The Art of TaniDaReal


While I enjoy both working digitally and with traditional (real) media, a lot of the artwork I do is digital, drawn at my computer with a graphic program and graphic tablet.

Both ways are appealing and have their advantages and limits. When it comes to digital art, you have way more / different possibilities to play around with colors, effects, filters, blending modes, shadings or backgrounds, as you can easily edit them later (using layers) or adjust mistakes. You can easily save backup files in different progress steps. You don't have to wait for a medium to dry (like water colors) or think about what is the right paper. You can make several prints and easily adjust the sizes, but - you don't have one "original" at the end.

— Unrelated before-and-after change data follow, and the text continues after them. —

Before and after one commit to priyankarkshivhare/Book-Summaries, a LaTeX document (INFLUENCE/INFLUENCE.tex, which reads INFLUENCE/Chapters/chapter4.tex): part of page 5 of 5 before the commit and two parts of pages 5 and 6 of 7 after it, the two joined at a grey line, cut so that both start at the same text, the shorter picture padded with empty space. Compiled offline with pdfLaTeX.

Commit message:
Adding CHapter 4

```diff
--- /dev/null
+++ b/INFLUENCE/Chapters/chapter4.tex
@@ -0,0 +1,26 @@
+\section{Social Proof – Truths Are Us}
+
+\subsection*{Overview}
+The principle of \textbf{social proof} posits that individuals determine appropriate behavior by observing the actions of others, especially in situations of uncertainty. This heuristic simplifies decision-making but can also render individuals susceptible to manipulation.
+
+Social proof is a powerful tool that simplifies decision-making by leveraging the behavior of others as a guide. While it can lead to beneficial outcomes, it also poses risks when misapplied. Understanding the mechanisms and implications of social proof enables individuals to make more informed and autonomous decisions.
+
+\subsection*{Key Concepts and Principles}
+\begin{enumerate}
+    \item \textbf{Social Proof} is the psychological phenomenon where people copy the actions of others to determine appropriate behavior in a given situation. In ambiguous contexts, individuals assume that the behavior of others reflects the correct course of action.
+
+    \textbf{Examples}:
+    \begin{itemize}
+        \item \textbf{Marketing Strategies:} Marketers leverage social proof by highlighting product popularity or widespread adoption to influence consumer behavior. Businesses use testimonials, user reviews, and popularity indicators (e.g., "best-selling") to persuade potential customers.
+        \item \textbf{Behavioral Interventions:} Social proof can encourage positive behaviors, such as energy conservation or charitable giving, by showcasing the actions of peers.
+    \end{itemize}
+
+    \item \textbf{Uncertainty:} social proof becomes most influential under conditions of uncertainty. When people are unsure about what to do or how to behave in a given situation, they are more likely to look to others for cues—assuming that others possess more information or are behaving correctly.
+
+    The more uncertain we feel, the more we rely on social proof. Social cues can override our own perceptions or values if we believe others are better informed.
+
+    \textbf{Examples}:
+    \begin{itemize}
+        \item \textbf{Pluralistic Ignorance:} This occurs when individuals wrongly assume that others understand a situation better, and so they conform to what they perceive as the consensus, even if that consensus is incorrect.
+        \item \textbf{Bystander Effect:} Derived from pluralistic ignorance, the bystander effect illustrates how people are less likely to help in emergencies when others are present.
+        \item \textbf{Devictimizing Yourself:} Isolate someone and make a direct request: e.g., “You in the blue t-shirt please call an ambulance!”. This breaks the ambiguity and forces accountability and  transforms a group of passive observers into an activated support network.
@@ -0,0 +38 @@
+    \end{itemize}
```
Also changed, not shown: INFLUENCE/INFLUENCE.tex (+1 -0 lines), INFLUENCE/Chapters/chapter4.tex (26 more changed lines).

  TIP: Don't stick to one style only. Working with different media is a lot of fun and it helps to improve your skills and experiences. Of course you can also combine traditional and digital work, like drawing a sketch by pencil, scan it and then color it digitally. Or the other way - draw a sketch or concept layout digitally and use it as reference for your real media piece then. There are many different media and possibilities - make use of them.


When it comes to digital coloring, I mostly use Adobe Photoshop, but I always love to try out new art programs like Clip Studio Paint, which is a very nice art program with a different feeling than Photoshop. The sketches for a picture I sometimes do by pencil on paper (and scan it), or directly draw on my graphic tablet. You can find some more detailed information about different drawing programs and graphic tablets here.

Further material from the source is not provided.